"I think you could put a blindfold on a camera operator and he could operate the XDCam just the same as the tape cameras," he said.


Though cable news channel New York One will just be taking delivery of their first Panasonic P2 gear when this article comes out, NY1 vice president and general manager, Steve Paulus, used the equipment in Japan in March.

"We covered the Yankees opening series over there, and I was absolutely sold after using the gear for that job," he said.

NY1 is making the transition from its current DVCPRO tape-based equipment to the P2, gradually over the fall.

"The P2 eliminates the wait to ingest material into the station's servers, so news footage is available immediately to NY1 for editing," said Paulus. "With faster acquisition and editing, breaking news airs sooner."

While the NY1 videographers will have to make certain changes in their workflow to get material off the memory cards and into the editing servers, he said the transfer speed more than makes up for it.

"For our way of working and the quick turnarounds we do with stories," he said, "this is ideal."


"When the Avid sees what the FireStore has written, it sees Avid media," said Jeff Tucker, Idaho Public TV Production Panager. "That's very helpful, because you don't have to transcode to real-time or computer-time into something the Avid can read."

Focus Enhancements' FS3 takes camcorder video directly from the FireWire port, and gives Tucker's news group the ability to move video they've shot quickly into the editing environment by plugging the disks directly into the editing system.

The 40 GB hard drives in the FS3 hold 180 minutes of DV video, and are replaceable.

"We did not buy multiple hard drives, we bought one hard drive per FireStore," said Tucker.

Originally, Tucker's camera operators rolled tape in their camcorders simultaneously as a backup.

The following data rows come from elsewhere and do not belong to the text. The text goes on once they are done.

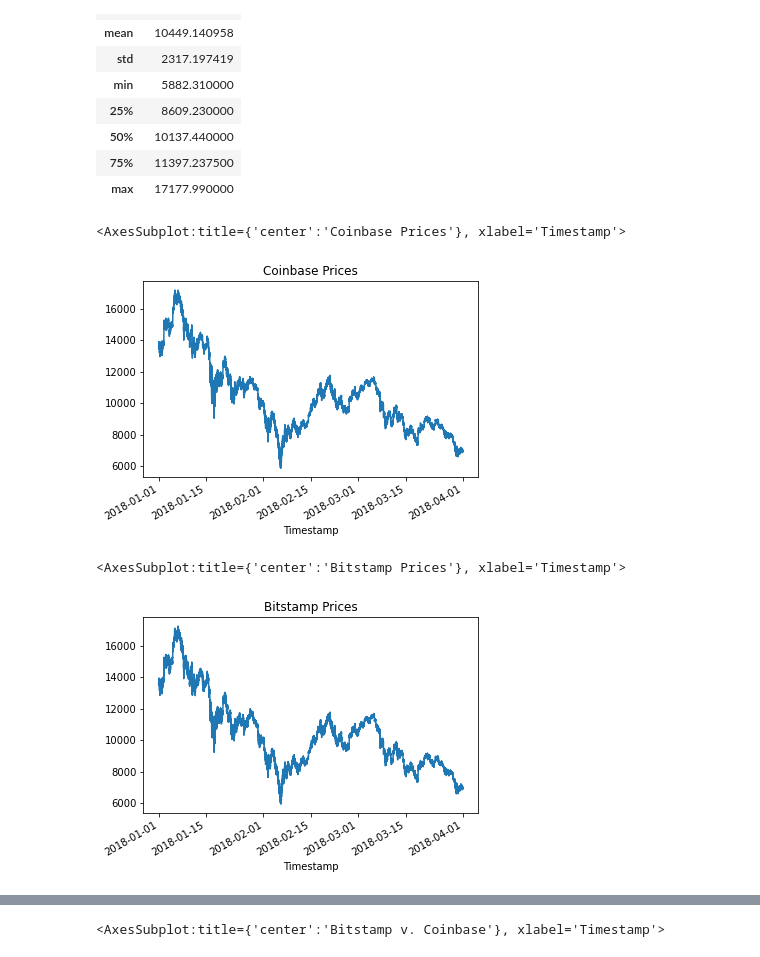
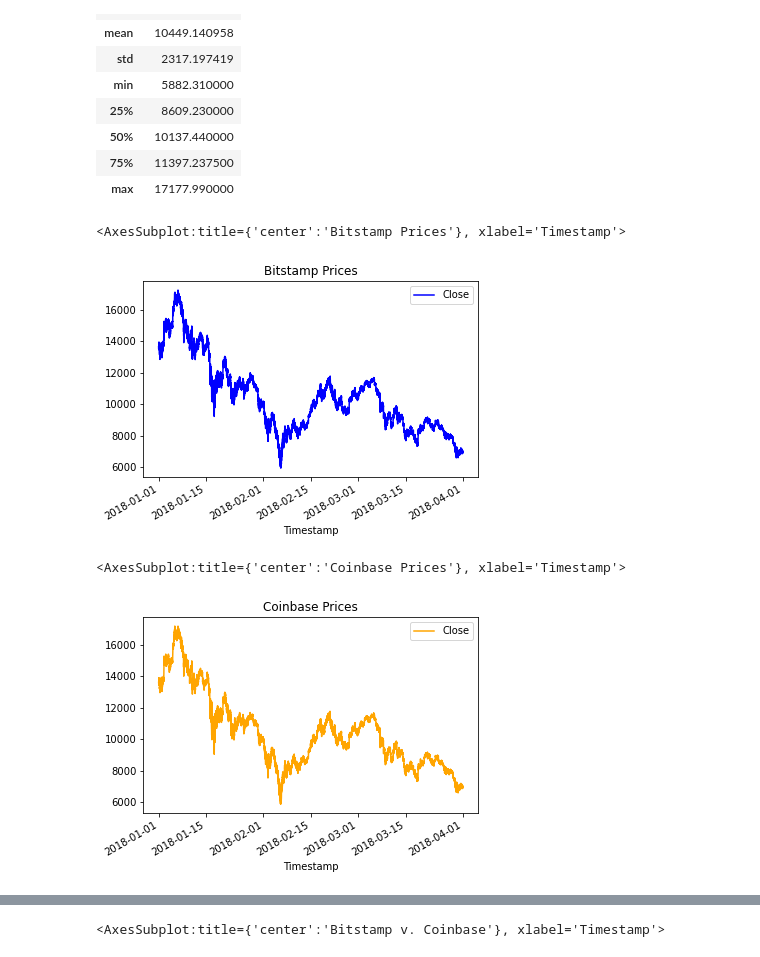
Before and after one commit to YanjunLin-Andrie/Crypto_arbitrage, a Jupyter notebook: crypto_arbitrage.ipynb, the cells around one changed output, grey strips where cells are left out. Cells and saved outputs as stored; diff of their text form; code cells hidden in the pictures.

Commit message:
Data preparation done

```diff
--- a/crypto_arbitrage.ipynb
+++ b/crypto_arbitrage.ipynb
@@ -262,14 +255,18 @@ Sort through the time series data associated with the bitstamp and coinbase Data
 # %%
 # Create a line plot for the bitstamp DataFrame for the full length of time in the dataset
 # Be sure that the figure size, title, and color are tailored to each visualization
-# YOUR CODE HERE
+
+# Visualize bitstamp DataFrame in a blue line plot
+bitstamp.loc[:,['Close']].plot(figsize=(6,4), title="Bitstamp Prices", color="blue")
 # %% [output]
-<AxesSubplot:title={'center':'Coinbase Prices'}, xlabel='Timestamp'>
+<AxesSubplot:title={'center':'Bitstamp Prices'}, xlabel='Timestamp'>
-[figure, old version]
+[figure, new version]
 # %%
 # Create a line plot for the coinbase DataFrame for the full length of time in the dataset
 # Be sure that the figure size, title, and color are tailored to each visualization
-# YOUR CODE HERE
+
+# Visualize coinbase DataFrame in an orange line plot
+coinbase.loc[:,['Close']].plot(figsize=(6,4), title="Coinbase Prices", color="orange")
 # %% [output]
-<AxesSubplot:title={'center':'Bitstamp Prices'}, xlabel='Timestamp'>
+<AxesSubplot:title={'center':'Coinbase Prices'}, xlabel='Timestamp'>
-[figure, old version]
+[figure, new version]
```
Also changed, not shown: parts of 6 cells of this notebook.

Because his production crews reformat the drives each week, they've found that for certain long-developing stories, they're better served shooting and storing on tape.

Tucker said there are a lot of capabilities of the FireStore he and his group haven't utilized yet.

"We've just scratched the surface on what the FireStore can do in terms of playback and shot-marking and that kind of stuff."


The crews at 1010TV, an Internet broadcasting network based in Polson, Mont., also rolled tape in their camcorders as backup when they first began using their nNovia QuickCapture hard drive-based recorders, but quickly found they could rely on the units.

"We just got through shooting this TV show that's going to be on Saturday morning," said 1010TV vice president of sales and marketing Jim Greer. "[It] was shot in Waco, Texas-a mountain bike, downhill type racing thing-shot on hard disc and edited right off the disc."

One of 1010TV's specialties is drag-race videos, and they've found no recording device that can stand up to the vibration of a 7000 HP dragster. But by using the QuickCapture unattached to the camcorder, Greer is going to try a different type of shock mount.

"We're going to mount the QuickCapture to the driver's stomach," he said. "That may just take enough vibration out."